Have a look on famous Soviet porcelain IFZ, Imperial Porcelain trade mark – it could be the best gift to bring home. The factory keeps old tsarist tradition plus has a lot of soviet reminiscences. The flagship store at the IFZ on Tverskaya Street, 27 and another one at the intersection of Kutuzovsky Prospect and Bolshaya Dorogomilovskaya Street.

Numismatist Shop on Taganka – a paradise for numismatists and amateurs, collectors of heraldic symbols. There you can find domestic (pre-revolutionary and Soviet period) coins, bonds (bills), insignia of different eras. 

The best bookshop in the city is named simply ‘Moscow’ and located on the main street of the city – Tverskaya. Two stores where you can find everything published in Russian Come and by a souvenir from the USSR – the country that not exist anymore.   
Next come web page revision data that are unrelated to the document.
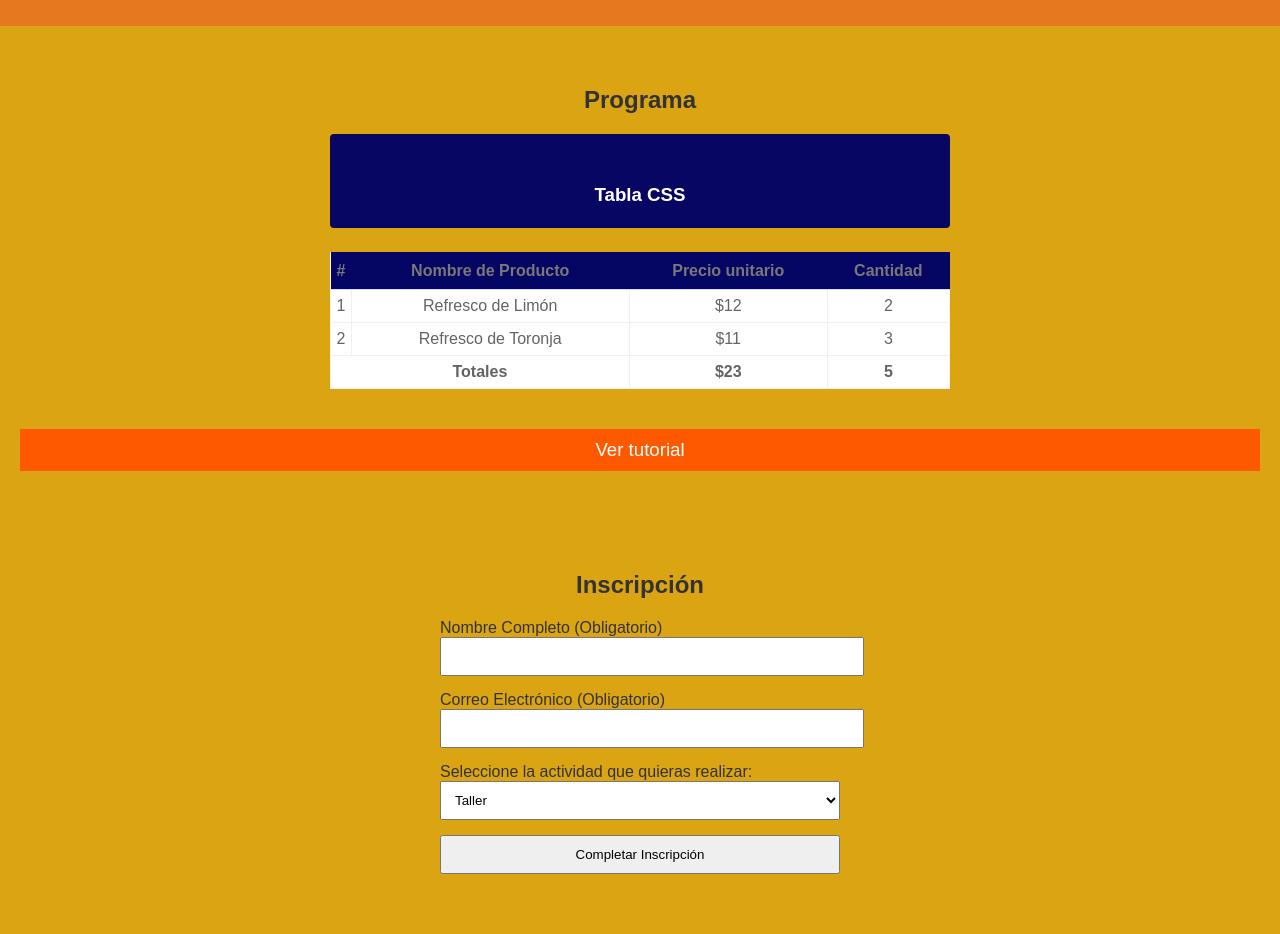
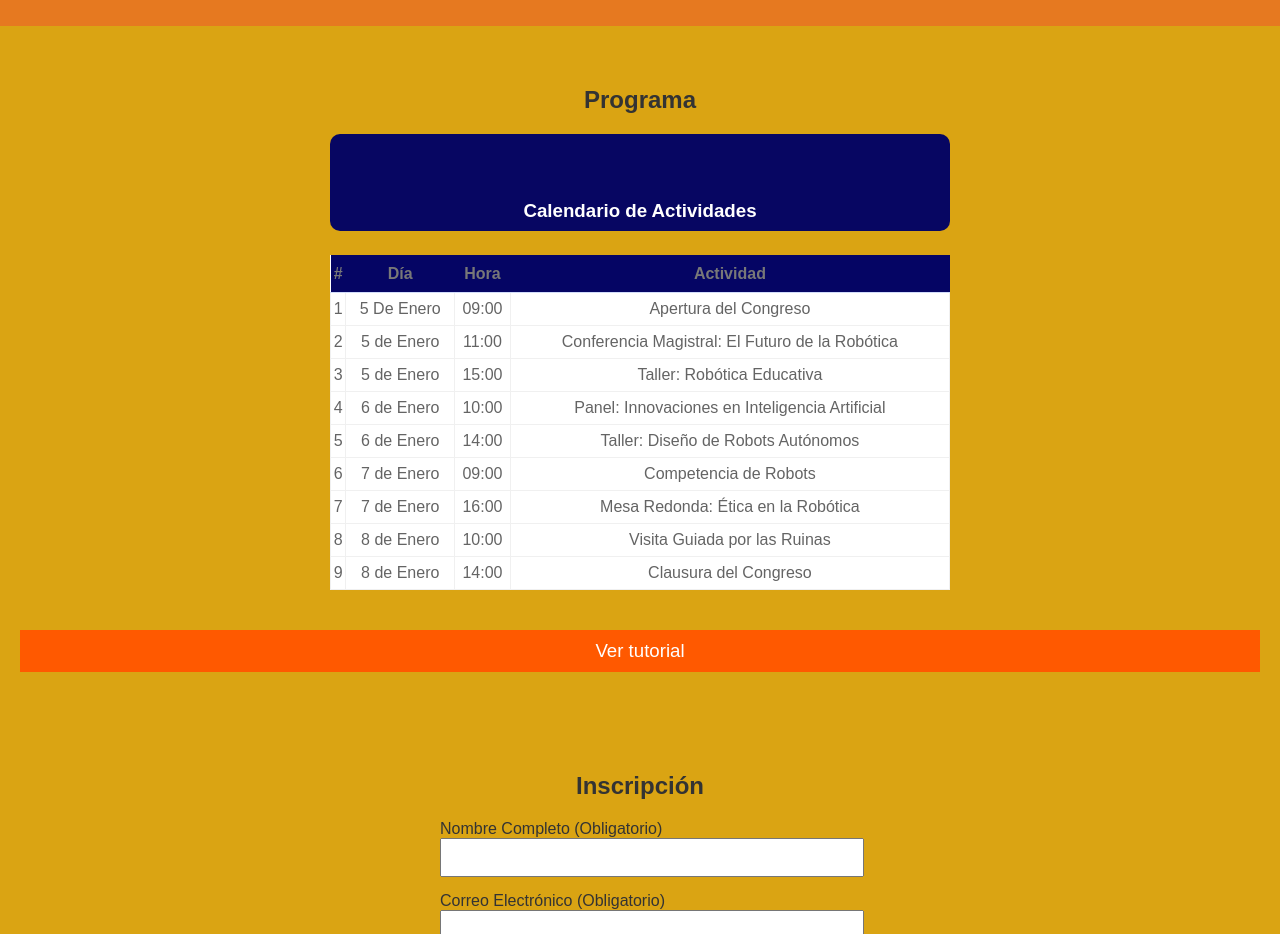
Before and after one commit to MARSFOREVER472/Minesweepers, a plain HTML site: page ArchivosEjecutables/index.html in a window 1280 px wide. Shown: the part 980-1914 px from the top of the page. Drawn offline with Linux system fonts and the light colour scheme.

Commit message:
Calendario editado al 100%.

```diff
--- a/ArchivosEjecutables/index.html
+++ b/ArchivosEjecutables/index.html
@@ -43,38 +43,73 @@
     <section id="programa" class="programa">
         <h2>Programa</h2>
         <header class="Cabecera">
-            <h3>Tabla CSS</h3>
+            <h3>Calendario de Actividades</h3>
           </header>
           <table>
             <thead>
               <tr>
                 <th> # </th>
-                <th>Nombre de Producto</th>
-                <th>Precio unitario</th>
-                <th>Cantidad</th>
+                <th>Día</th>
+                <th>Hora</th>
+                <th>Actividad</th>
               </tr>
             </thead>
             <tbody>
               <tr>
                 <td> 1 </td>
-                <td>Refresco de Limón</td>
-                <td> $12 </td>
-                <td> 2 </td>
+                <td>5 De Enero</td>
+                <td> 09:00 </td>
+                <td> Apertura del Congreso </td>
               </tr>
               <tr>
                 <td> 2 </td>
-                <td>Refresco de Toronja</td>
-                <td> $11 </td>
+                <td>5 de Enero</td>
+                <td> 11:00 </td>
+                <td> Conferencia Magistral: El Futuro de la Robótica </td>
+              </tr>
+              <tr>
                 <td> 3 </td>
+                <td>5 de Enero</td>
+                <td> 15:00 </td>
+                <td> Taller: Robótica Educativa </td>
+              </tr>
+              <tr>
+                <td> 4 </td>
+                <td>6 de Enero</td>
+                <td> 10:00 </td>
+                <td> Panel: Innovaciones en Inteligencia Artificial </td>
+              </tr>
+              <tr>
+                <td> 5 </td>
+                <td>6 de Enero</td>
+                <td> 14:00 </td>
+                <td> Taller: Diseño de Robots Autónomos </td>
+              </tr>
+              <tr>
+                <td> 6 </td>
+                <td>7 de Enero</td>
+                <td> 09:00 </td>
+                <td> Competencia de Robots </td>
+              </tr>
+              <tr>
+                <td> 7 </td>
+                <td>7 de Enero</td>
+                <td> 16:00 </td>
+                <td> Mesa Redonda: Ética en la Robótica </td>
+              </tr>
+              <tr>
+                <td> 8 </td>
+                <td>8 de Enero</td>
+                <td> 10:00 </td>
+                <td> Visita Guiada por las Ruinas </td>
+              </tr>
+              <tr>
+                <td> 9 </td>
+                <td>8 de Enero</td>
+                <td> 14:00 </td>
+                <td> Clausura del Congreso </td>
               </tr>
             </tbody>
-            <tfoot>
-              <tr>
-                <td colspan="2"> Totales</td>
-                <td class="PrecioTotal"> $23 </td>
-                <td class="CantidadTotal"> 5 </td>
-              </tr>
-            </tfoot>
           </table>
           <footer>
               <a href="http://tpec05.blogspot.com/2015/09/crear-tablas-con-estilos-css.html">Ver tutorial</a>
--- a/ArchivosEjecutables/styles.css
+++ b/ArchivosEjecutables/styles.css
@@ -111,9 +111,9 @@ body {
 
   .Cabecera {
     background-color: rgba(5, 5, 100, 0.99);
-    border-radius: 4px;
-    height: 30px;
-    padding: 2em;
+    border-radius: 10px;
+    height: 1px;
+    padding: 3rem;
     margin: 0 25%;
     text-align: center;
     color: white;
```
And as man doesn’t live by art alone, let’s turn to the bread. Café Pushkin was already mentioned in the very beginning. Looking for some more old atmosphere, go to legendary Soviet TsDL restaurant (Central House of Writers), former private villa of 19 th century, recently renovated by Olga Rozet. It offers you not only stunning Russian Style interior and not only  the Russian cuisine, but also the art gallery on the very top of it selling the works of the late 19-20 century artists, both Russian and Western, rather pricy.

To dine with a view all the Muscovites go to Doctor Zhivago and Beluga restaurants designed by architect Anastasia Panibratova. Both located in the same building of The National Hotel in the very heart of Moscow, at the corner of Tverskaya Street (our main street) and just opposite Kremlin that can be seen through the windows.

Text by Olga Kosyreva